Methods of Counting (part one)

The United States of America is a democratic republic, or so goes the story. A republic, because citizens elect their representatives; a democracy, because most people are citizens and have the right to vote. This is different from a direct democracy such as ancient Athens, where citizenship meant you were part of the government, but citizenship was reserved to just a few thousand inhabitants (property-owning adult males, in other words). So American elections are simple, routine: people cast their ballots, the votes are counted, and the will of the people prevails.

Well — that’s how it’s supposed to go. There’s a lot that goes on in that middle step. But how hard could it be? Count up the votes for Candidate A or Candidate B, tally all the ballots for Proposition X, and so forth. It’s basic math! Continue reading

Neoliberal Sustainability

We all know the times we live in: global recession, everyone feeling the pinch, austerity measures necessary, etc. In terms of unemployment, the indicator most of us care most about, this is the longest and worst recession since World War II. So we all know the situation’s bad. Here in the US, state budgets are being keenly affected, as they rely on income or sales taxes, both of which have taken cuts — and many states have passed balanced-budget laws, meaning the old US Federal Government standby of borrowing their way out is unavailable. Life has grown grim.

Opinion is rather divided on how to respond, however.

The followers of John Maynard Keynes immediately demanded a stimulus package. Both President George W. Bush and President Obama tried this tactic, although Bush’s was just through tax rebates. Obama’s was somewhat more comprehensive, with tax cuts taken directly out of the paycheck withholdings to try and encourage immediate spending, reinforced by government funding for a variety of projects, particularly in construction (remember “shovel-ready”?). While some claim that the recession is now over, and while some signs on unemployment are encouraging, it’s clear we’re still deeply in the hole, and climbing out only slowly.

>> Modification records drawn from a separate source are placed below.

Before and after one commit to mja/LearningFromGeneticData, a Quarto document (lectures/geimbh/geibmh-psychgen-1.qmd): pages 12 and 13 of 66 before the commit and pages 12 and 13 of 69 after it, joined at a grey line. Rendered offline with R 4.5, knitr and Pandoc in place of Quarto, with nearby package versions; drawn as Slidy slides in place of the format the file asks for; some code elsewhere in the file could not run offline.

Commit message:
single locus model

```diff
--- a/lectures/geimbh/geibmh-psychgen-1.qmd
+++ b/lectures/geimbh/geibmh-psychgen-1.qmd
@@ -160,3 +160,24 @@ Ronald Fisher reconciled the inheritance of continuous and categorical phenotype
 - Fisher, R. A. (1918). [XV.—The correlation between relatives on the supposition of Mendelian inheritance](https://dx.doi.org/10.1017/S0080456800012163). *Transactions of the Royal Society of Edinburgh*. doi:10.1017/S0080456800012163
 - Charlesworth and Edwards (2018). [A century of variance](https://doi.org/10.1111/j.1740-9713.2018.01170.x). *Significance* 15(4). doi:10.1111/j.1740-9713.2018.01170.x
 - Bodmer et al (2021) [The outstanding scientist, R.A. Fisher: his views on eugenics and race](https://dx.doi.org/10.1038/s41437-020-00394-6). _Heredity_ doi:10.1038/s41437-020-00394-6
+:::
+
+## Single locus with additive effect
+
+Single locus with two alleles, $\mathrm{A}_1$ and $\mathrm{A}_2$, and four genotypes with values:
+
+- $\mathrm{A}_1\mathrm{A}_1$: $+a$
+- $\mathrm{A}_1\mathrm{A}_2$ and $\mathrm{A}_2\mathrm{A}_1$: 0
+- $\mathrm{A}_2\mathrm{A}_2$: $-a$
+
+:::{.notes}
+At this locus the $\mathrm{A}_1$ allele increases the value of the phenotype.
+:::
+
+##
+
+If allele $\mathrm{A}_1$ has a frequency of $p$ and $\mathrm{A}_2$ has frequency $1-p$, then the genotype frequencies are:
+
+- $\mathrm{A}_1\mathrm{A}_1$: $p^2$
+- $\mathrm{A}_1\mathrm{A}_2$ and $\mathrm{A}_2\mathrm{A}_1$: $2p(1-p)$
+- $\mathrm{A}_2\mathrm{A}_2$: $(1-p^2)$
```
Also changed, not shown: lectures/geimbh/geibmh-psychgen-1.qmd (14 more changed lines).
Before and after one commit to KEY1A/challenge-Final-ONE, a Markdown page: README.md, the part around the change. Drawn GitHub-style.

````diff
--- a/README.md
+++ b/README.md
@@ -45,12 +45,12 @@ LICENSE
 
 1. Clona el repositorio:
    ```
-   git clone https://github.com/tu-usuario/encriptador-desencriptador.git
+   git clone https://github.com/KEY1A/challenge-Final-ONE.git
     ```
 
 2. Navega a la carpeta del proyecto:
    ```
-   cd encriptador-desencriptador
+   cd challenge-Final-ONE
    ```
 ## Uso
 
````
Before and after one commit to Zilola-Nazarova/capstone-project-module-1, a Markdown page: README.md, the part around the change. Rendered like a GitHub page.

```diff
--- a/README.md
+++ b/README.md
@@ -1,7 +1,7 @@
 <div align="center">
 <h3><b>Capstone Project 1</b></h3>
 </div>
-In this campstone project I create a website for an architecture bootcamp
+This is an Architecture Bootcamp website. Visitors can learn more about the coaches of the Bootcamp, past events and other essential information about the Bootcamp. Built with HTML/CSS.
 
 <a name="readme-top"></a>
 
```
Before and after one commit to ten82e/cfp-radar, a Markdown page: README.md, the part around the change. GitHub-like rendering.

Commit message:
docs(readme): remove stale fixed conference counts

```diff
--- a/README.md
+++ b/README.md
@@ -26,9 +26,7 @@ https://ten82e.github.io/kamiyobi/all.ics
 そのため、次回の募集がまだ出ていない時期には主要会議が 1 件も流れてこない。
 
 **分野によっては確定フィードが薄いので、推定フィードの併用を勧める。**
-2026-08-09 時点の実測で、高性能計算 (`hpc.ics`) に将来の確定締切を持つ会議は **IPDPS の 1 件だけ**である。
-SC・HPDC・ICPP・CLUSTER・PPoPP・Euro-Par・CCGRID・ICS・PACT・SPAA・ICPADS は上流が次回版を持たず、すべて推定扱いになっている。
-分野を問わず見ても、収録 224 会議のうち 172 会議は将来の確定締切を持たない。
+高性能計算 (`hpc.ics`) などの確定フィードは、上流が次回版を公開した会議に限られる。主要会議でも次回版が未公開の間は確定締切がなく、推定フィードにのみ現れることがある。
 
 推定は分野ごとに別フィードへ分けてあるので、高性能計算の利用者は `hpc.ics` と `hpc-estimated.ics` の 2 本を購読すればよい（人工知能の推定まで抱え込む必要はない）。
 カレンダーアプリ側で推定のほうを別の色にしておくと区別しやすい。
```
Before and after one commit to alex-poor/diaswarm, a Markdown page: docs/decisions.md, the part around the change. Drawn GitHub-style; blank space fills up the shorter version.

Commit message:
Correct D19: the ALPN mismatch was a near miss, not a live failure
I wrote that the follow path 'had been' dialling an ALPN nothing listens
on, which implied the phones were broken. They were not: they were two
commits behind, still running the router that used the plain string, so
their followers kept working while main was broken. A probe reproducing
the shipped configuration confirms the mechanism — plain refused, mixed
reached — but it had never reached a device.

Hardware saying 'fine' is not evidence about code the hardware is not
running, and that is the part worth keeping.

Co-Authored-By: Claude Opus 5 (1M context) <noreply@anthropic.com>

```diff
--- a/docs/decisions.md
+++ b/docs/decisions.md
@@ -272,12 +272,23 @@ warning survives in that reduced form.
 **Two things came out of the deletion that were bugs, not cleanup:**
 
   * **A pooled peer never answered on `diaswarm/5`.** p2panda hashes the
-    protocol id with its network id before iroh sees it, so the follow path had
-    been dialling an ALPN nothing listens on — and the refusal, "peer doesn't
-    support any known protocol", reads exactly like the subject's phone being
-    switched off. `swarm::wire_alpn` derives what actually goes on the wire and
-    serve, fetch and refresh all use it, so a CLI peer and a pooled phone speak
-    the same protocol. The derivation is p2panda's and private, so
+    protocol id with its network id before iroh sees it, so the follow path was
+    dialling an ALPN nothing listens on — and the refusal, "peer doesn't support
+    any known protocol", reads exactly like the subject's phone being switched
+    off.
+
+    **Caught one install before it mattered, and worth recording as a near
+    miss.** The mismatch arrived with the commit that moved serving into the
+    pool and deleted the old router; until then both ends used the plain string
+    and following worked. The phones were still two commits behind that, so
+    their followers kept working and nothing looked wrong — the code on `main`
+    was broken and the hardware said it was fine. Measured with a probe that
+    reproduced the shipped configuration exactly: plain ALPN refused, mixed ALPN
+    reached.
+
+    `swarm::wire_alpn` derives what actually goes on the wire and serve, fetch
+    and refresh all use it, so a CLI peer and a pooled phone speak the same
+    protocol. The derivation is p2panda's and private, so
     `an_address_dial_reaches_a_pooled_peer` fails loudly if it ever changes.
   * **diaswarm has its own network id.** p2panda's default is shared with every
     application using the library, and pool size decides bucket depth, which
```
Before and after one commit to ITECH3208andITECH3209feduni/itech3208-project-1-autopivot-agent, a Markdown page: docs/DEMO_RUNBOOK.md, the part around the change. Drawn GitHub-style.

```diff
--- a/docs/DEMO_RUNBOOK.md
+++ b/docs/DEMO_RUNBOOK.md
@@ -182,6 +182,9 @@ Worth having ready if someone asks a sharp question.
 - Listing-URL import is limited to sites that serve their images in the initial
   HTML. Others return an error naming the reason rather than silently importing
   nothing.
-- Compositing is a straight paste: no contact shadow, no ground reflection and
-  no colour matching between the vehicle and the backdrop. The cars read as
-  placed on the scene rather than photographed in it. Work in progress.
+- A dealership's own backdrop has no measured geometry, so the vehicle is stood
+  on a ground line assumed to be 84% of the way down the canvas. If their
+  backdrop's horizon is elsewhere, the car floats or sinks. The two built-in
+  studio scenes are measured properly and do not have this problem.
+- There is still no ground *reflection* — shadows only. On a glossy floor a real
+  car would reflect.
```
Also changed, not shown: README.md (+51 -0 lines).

So the Keynsian tactics have run into trouble. Explanations abound as to why; but certain parties have their own theories on how to save the day. Speaker of the House John Boehner demanded that the pre-recession Bush tax cuts be made permanent for all Americans — i.e., that they be made permanent for the wealthiest Americans as well as everyone else, as it’s only in dispute for a fraction of the population. “[W]e must cut spending and stop all the looming tax hikes,” he writes. He didn’t get the cuts made permanent, but struck a deal with President Obama to extend them two years. Boehner’s principles seem to be both emblematic of the GOP’s platform and rather neoliberal: tax cuts for the wealthy, spending cuts and privitization, and laissez-faire economics policy from the government (the latter indicated by Boehner’s past resistance to bank reform legislation; more recently, Republicans serving on a panel on the financial crisis voted to expunge all instances of the words “Wall Street” and “deregulation” from their panel’s report. They don’t want their culpability uttered aloud.) Milton Friedman would be proud. Continue reading